Charlie pursued his previous line of enquiry. “You still haven’t told us,” he persisted, “why everyone else is going into the tunnels and we aren’t.”
“Apart from covering their own tracks with the fire,” Greta explained coolly, “they will divert attention away from us. If Security is concentrating all its efforts on tunnels, we might actually stand less chance of being spotted out in the open. I don’t know where you’re planning to go, but I’m willing to bet we can’t get there through the subway.”
After carefully checking that the coast was clear, they emerged from the subway into a soulless, war-scarred avenue, where slab-sided structures of indecipherable purpose cast deep shadows as the sun sank once more towards the horizon, indifferent to the fear engendered in its light and to the atrocities committed during its absence.
When they had woven an intricate pattern across the warp and weft of a loom of similar-looking streets, weapons readied, watchful for any sign of pursuit, Greta stopped at a corner. “Where are we actually going?” she demanded.
Lyall looked as if he had just swallowed a fly. “I’m sorry, didn’t we tell you?”

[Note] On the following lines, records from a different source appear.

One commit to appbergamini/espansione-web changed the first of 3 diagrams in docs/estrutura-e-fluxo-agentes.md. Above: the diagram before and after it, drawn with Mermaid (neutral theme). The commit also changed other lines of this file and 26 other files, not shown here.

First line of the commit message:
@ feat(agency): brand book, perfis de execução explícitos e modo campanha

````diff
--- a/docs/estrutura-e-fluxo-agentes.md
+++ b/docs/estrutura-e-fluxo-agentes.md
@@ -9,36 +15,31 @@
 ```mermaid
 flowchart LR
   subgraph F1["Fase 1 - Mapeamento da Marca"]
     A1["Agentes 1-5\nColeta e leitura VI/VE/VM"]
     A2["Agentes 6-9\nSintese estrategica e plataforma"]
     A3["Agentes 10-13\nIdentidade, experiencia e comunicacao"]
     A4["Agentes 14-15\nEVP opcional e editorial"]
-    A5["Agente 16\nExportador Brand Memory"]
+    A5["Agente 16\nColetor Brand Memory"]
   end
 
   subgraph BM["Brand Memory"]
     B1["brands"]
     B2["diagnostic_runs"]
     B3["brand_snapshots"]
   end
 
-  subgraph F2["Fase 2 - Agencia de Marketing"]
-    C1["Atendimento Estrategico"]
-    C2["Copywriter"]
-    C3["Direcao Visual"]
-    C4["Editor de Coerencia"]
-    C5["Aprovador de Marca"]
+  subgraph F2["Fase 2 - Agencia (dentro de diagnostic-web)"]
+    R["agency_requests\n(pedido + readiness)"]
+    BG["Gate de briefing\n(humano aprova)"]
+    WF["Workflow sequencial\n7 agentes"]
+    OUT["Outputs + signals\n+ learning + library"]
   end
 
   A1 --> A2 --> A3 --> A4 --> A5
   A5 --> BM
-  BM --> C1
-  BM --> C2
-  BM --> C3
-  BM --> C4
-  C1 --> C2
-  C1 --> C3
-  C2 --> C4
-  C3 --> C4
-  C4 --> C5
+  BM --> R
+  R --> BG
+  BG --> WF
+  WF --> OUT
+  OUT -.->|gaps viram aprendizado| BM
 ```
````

Greta shook her head, amused. “A small detail that seems to have been overlooked.”
“Well,” said Lyall, discomfitted at appearing foolish, “we are making for the campus of the Urbian Institute of Science next to the East Branch Canal. I have a map of the exact area here.”
He thrust his hand into a pocket, and a look of dismay came over his face like a storm front. His hand emerged. Between his fingers he was holding a small, neat wad of papier mache.
Greta put her hands up to her face to stifle her laughter.
“I don’t see anything intrinsically risible in this,” he growled, becoming aware that Crispin and Charlie were also struggling to maintain straight faces.
“Well,” said Greta, still suppressing a fit of the giggles, “I know the East Branch Canal, but not this... Urbian Institute of Science. But we will find it. What is there in it that is so important?”
“A sub...” Lyall began. The sound of approaching vehicles interrupted him.
Greta herded the men into the portico of what had once been a grandiose public building as a convoy of Security Commission trucks turned the corner beside them at speed.
“Tell me later,” said Greta. “We’re not safe at street level. Follow me.”
She penetrated the gloom of the building. A staircase, suspended by cables from beams overhead to give it the impression of free floating, hung in the middle of a lobby. She began running up the steps two at a time, setting the whole thing in motion.
“Where are we going?” Lyall called after her.
“Up,” came the simple reply.